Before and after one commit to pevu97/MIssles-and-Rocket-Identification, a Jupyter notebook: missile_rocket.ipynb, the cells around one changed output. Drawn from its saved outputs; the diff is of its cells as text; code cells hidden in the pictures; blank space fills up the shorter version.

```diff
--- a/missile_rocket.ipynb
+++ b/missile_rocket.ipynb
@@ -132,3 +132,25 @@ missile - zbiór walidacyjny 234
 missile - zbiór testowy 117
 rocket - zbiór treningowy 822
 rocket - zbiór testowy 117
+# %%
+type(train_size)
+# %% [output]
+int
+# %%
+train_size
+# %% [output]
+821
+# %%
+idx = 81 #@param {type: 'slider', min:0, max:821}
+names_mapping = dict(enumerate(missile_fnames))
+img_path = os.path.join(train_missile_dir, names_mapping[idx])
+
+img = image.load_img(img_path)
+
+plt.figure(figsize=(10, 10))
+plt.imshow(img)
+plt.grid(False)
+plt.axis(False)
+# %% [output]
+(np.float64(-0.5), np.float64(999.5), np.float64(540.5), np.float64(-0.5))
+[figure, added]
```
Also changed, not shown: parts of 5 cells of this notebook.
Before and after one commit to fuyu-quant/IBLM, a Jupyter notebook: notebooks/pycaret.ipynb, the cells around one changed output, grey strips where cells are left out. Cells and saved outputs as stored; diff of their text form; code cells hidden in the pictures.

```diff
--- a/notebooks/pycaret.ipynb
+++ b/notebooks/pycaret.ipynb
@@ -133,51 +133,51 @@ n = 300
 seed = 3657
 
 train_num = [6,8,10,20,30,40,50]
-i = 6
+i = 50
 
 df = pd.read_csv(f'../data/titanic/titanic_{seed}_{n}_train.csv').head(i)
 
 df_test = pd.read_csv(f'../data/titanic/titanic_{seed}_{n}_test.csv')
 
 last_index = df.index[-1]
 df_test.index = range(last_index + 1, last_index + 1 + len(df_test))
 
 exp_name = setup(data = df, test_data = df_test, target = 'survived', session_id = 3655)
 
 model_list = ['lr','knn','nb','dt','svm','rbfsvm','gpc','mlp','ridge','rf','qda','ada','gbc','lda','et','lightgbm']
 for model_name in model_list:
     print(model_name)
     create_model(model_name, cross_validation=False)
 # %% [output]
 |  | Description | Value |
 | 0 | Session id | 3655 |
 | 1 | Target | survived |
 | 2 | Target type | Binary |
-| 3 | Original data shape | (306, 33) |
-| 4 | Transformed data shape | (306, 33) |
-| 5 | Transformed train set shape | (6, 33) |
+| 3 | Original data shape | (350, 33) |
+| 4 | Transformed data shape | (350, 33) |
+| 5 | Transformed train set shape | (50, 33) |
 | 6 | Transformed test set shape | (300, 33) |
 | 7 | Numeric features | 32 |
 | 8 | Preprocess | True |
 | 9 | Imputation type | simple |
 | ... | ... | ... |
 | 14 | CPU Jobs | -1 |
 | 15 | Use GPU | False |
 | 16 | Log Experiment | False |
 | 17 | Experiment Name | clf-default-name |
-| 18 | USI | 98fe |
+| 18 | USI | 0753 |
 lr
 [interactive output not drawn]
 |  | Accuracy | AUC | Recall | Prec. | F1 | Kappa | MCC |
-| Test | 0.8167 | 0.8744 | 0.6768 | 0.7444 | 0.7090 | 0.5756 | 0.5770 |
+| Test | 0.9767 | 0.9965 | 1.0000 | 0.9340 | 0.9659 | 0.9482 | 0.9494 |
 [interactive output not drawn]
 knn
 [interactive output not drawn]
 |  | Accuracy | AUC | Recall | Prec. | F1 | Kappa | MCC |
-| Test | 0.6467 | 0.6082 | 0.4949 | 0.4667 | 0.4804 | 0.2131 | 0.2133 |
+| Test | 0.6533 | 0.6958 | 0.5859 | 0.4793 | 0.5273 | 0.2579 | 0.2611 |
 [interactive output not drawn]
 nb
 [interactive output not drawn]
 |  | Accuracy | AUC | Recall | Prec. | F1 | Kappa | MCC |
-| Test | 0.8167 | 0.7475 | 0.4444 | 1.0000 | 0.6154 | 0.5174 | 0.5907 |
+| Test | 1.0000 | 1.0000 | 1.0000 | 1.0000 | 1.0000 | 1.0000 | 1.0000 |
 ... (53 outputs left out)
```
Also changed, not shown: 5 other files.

◆ ◆ ◆ ◆

WORK ITEM: Print out the entire listing above without any change.

RESPONSE FOR THIS EXERCISE:
Before and after one commit to pevu97/MIssles-and-Rocket-Identification, a Jupyter notebook: missile_rocket.ipynb, the cells around one changed output. Drawn from its saved outputs; the diff is of its cells as text; code cells hidden in the pictures; blank space fills up the shorter version.

```diff
--- a/missile_rocket.ipynb
+++ b/missile_rocket.ipynb
@@ -132,3 +132,25 @@ missile - zbiór walidacyjny 234
 missile - zbiór testowy 117
 rocket - zbiór treningowy 822
 rocket - zbiór testowy 117
+# %%
+type(train_size)
+# %% [output]
+int
+# %%
+train_size
+# %% [output]
+821
+# %%
+idx = 81 #@param {type: 'slider', min:0, max:821}
+names_mapping = dict(enumerate(missile_fnames))
+img_path = os.path.join(train_missile_dir, names_mapping[idx])
+
+img = image.load_img(img_path)
+
+plt.figure(figsize=(10, 10))
+plt.imshow(img)
+plt.grid(False)
+plt.axis(False)
+# %% [output]
+(np.float64(-0.5), np.float64(999.5), np.float64(540.5), np.float64(-0.5))
+[figure, added]
```
Also changed, not shown: parts of 5 cells of this notebook.
Before and after one commit to fuyu-quant/IBLM, a Jupyter notebook: notebooks/pycaret.ipynb, the cells around one changed output, grey strips where cells are left out. Cells and saved outputs as stored; diff of their text form; code cells hidden in the pictures.

```diff
--- a/notebooks/pycaret.ipynb
+++ b/notebooks/pycaret.ipynb
@@ -133,51 +133,51 @@ n = 300
 seed = 3657
 
 train_num = [6,8,10,20,30,40,50]
-i = 6
+i = 50
 
 df = pd.read_csv(f'../data/titanic/titanic_{seed}_{n}_train.csv').head(i)
 
 df_test = pd.read_csv(f'../data/titanic/titanic_{seed}_{n}_test.csv')
 
 last_index = df.index[-1]
 df_test.index = range(last_index + 1, last_index + 1 + len(df_test))
 
 exp_name = setup(data = df, test_data = df_test, target = 'survived', session_id = 3655)
 
 model_list = ['lr','knn','nb','dt','svm','rbfsvm','gpc','mlp','ridge','rf','qda','ada','gbc','lda','et','lightgbm']
 for model_name in model_list:
     print(model_name)
     create_model(model_name, cross_validation=False)
 # %% [output]
 |  | Description | Value |
 | 0 | Session id | 3655 |
 | 1 | Target | survived |
 | 2 | Target type | Binary |
-| 3 | Original data shape | (306, 33) |
-| 4 | Transformed data shape | (306, 33) |
-| 5 | Transformed train set shape | (6, 33) |
+| 3 | Original data shape | (350, 33) |
+| 4 | Transformed data shape | (350, 33) |
+| 5 | Transformed train set shape | (50, 33) |
 | 6 | Transformed test set shape | (300, 33) |
 | 7 | Numeric features | 32 |
 | 8 | Preprocess | True |
 | 9 | Imputation type | simple |
 | ... | ... | ... |
 | 14 | CPU Jobs | -1 |
 | 15 | Use GPU | False |
 | 16 | Log Experiment | False |
 | 17 | Experiment Name | clf-default-name |
-| 18 | USI | 98fe |
+| 18 | USI | 0753 |
 lr
 [interactive output not drawn]
 |  | Accuracy | AUC | Recall | Prec. | F1 | Kappa | MCC |
-| Test | 0.8167 | 0.8744 | 0.6768 | 0.7444 | 0.7090 | 0.5756 | 0.5770 |
+| Test | 0.9767 | 0.9965 | 1.0000 | 0.9340 | 0.9659 | 0.9482 | 0.9494 |
 [interactive output not drawn]
 knn
 [interactive output not drawn]
 |  | Accuracy | AUC | Recall | Prec. | F1 | Kappa | MCC |
-| Test | 0.6467 | 0.6082 | 0.4949 | 0.4667 | 0.4804 | 0.2131 | 0.2133 |
+| Test | 0.6533 | 0.6958 | 0.5859 | 0.4793 | 0.5273 | 0.2579 | 0.2611 |
 [interactive output not drawn]
 nb
 [interactive output not drawn]
 |  | Accuracy | AUC | Recall | Prec. | F1 | Kappa | MCC |
-| Test | 0.8167 | 0.7475 | 0.4444 | 1.0000 | 0.6154 | 0.5174 | 0.5907 |
+| Test | 1.0000 | 1.0000 | 1.0000 | 1.0000 | 1.0000 | 1.0000 | 1.0000 |
 ... (53 outputs left out)
```
Also changed, not shown: 5 other files.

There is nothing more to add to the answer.